Badger cull pilots aimed at reducing cattle tuberculosis can take place in west Gloucestershire and west Somerset this year, the government has said.
The exact areas are not being revealed for security reasons.
But the majority of the Gloucestershire area lies near Tewkesbury and the Forest of Dean, while the Somerset area includes part of Taunton Deane.
Culling is likely to start in August and last for six weeks, with further areas likely to follow in the future.
The Department for Environment, Food and Rural Affairs (Defra) says that culling in highly affected areas can constrain a disease that is costing about £100m per year and necessitates the death of tens of thousands of cattle.
"Nobody wants to cull badgers," said Agriculture Minister Jim Paice.
"But no country in the world where wildlife carries TB has eradicated the disease in cattle without tackling it in wildlife too."
However, opponents, including scientists who spent a decade researching the issue, argue that culling cannot be a cost-effective way of tackling the disease.
The UK Randomised Badger Culling Trial (RBCT), or Krebs Trial, found that culling could make matters worse by disturbing the badgers' social structure, inducing them to range outside their normal territory and spread the tuberculosis bacterium to other farms.
There are concerns that the efficacy of the method of killing to be used in the pilots - "free shooting", where the badgers are simply shot - has never been formally studied.
One former government scientist recently described free shooting as "a recipe for perturbation".
Defra argues that if certain conditions are met, culling can reduce disease incidence by 16% over nine years.
Each area must cover at least 150 sq km, with culling taking place on at least 70% of land inside the zone.
The aim is to reduce badger populations inside the cull zones by at least 70%.
Natural England will issue licences for the pilots only if groups of farmers and landowners come forward with plans that meet these criteria.
Shadow Environment Secretary Mary Creagh said the cull would be neither humane nor cost-effective.
"This 'big society' badger cull will cost farmers more than it saves them, put a huge strain on police, and will spread bovine TB in the short term as badgers move out of cull areas.
"At the end of the cull, 84% of the TB problem will still remain."
The cost of policing will fall on the public purse. Defra is not publishing the exact locations because, a spokesman told BBC News: "Those licensed to cull badgers and living or working in the area must also be allowed to undertake lawful activity without fear of harm or intimidation".

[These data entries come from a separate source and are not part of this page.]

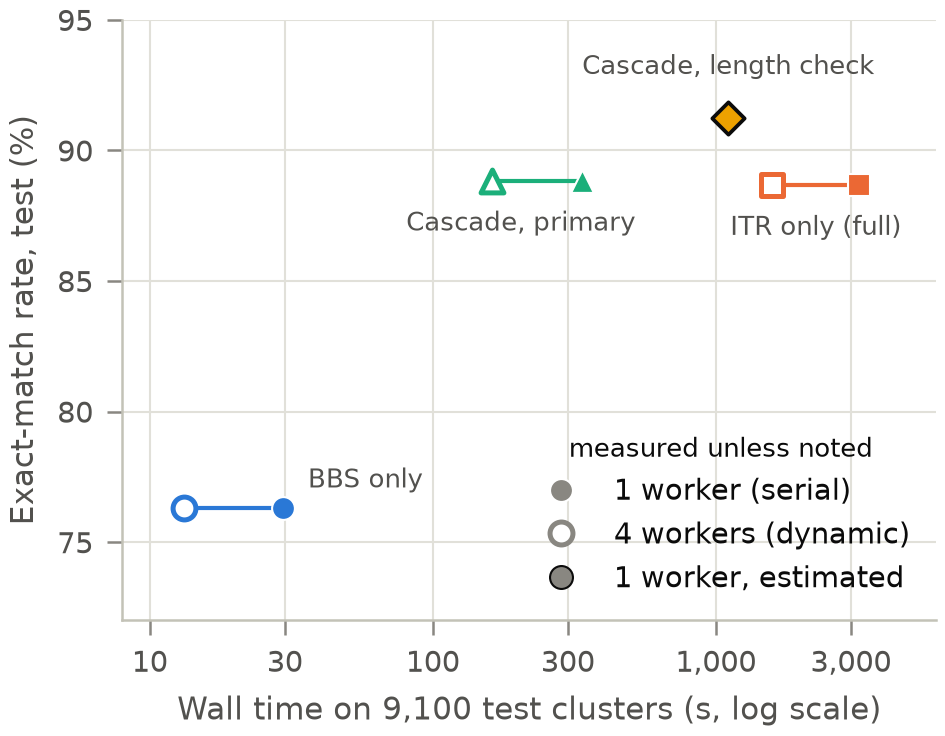
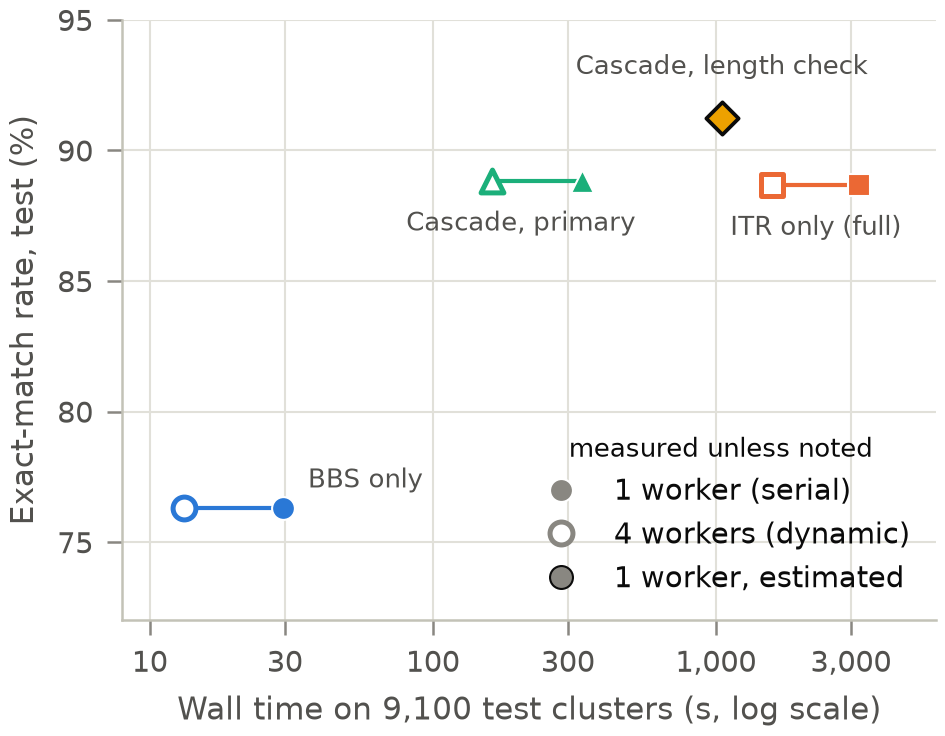
f9: rescale the length-check time estimate to the cascade day (review fix)
The routed-cost sums come from the full-ITR day (~6% slower). Scale them by the primary
cascade's measured ratio (ITR stage 307.4 s / 324.6 s for the same clusters on the full-ITR
day): estimate ~1,049 s instead of ~1,106 s. Caption updated.

Changed region(s): [[0.6138, 0.0625, 0.9206, 0.1875]]

diff --git a/scripts/make_figures.py b/scripts/make_figures.py
@@ -444,7 +444,10 @@ def f9_time_vs_accuracy(d: dict, cfg: dict):
         "adaptive": {1: cells.loc["serial_p1", "makespan_s_median"], 4: cells.loc["dynamic_p4", "makespan_s_median"]},
         "itr_only": {1: itr.loc["serial_p1", "makespan_s_median"], 4: itr.loc["dynamic_p4", "makespan_s_median"]},
     }
-    lc_est = cells.loc["serial_p1", "bbs_s_median"] + cost.loc["adaptive_lengthcheck", "routed_itr_s_median"]
+    # The routed-cost sums come from the full-ITR day; rescale to the cascade day by the primary
+    # cascade's own ratio (its ITR stage as measured / the same clusters on the full-ITR day).
+    day = cells.loc["serial_p1", "itr_s_median"] / cost.loc["adaptive", "routed_itr_s_median"]
+    lc_est = cells.loc["serial_p1", "bbs_s_median"] + cost.loc["adaptive_lengthcheck", "routed_itr_s_median"] * day
     fig, ax = plt.subplots(figsize=(COL1, 2.6))
     for method, by_p in points.items():
         label, color, marker = METHODS[method]

diff --git a/figures/CAPTIONS.md b/figures/CAPTIONS.md
@@ -70,4 +70,6 @@ adaptive runs. Full ITR was timed on a different day than the cascades; the same
 clusters ran about 6–7% slower that day, so the measured full-ITR/cascade ratio (9.5× serial,
 9.7× on four workers) is about 9× after correction. The length-check cascade was not timed:
 its point is BBS stage time plus the summed controlled ITR time of its 5,472 routed clusters,
-taken from the serial full-ITR runs (an estimate). Medians of three repetitions.
+taken from the serial full-ITR runs and rescaled to the cascade day by the primary cascade's
+measured ratio (307.4 s measured vs 324.6 s for the same clusters on the full-ITR day), an
+estimate of ≈ 1,050 s. Medians of three repetitions.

Defra anticipates allowing 10 new cull zones each year.
Defra's plan relates only to England. The Welsh Assembly Government is expected to announce a decision on pilot culling in Wales soon.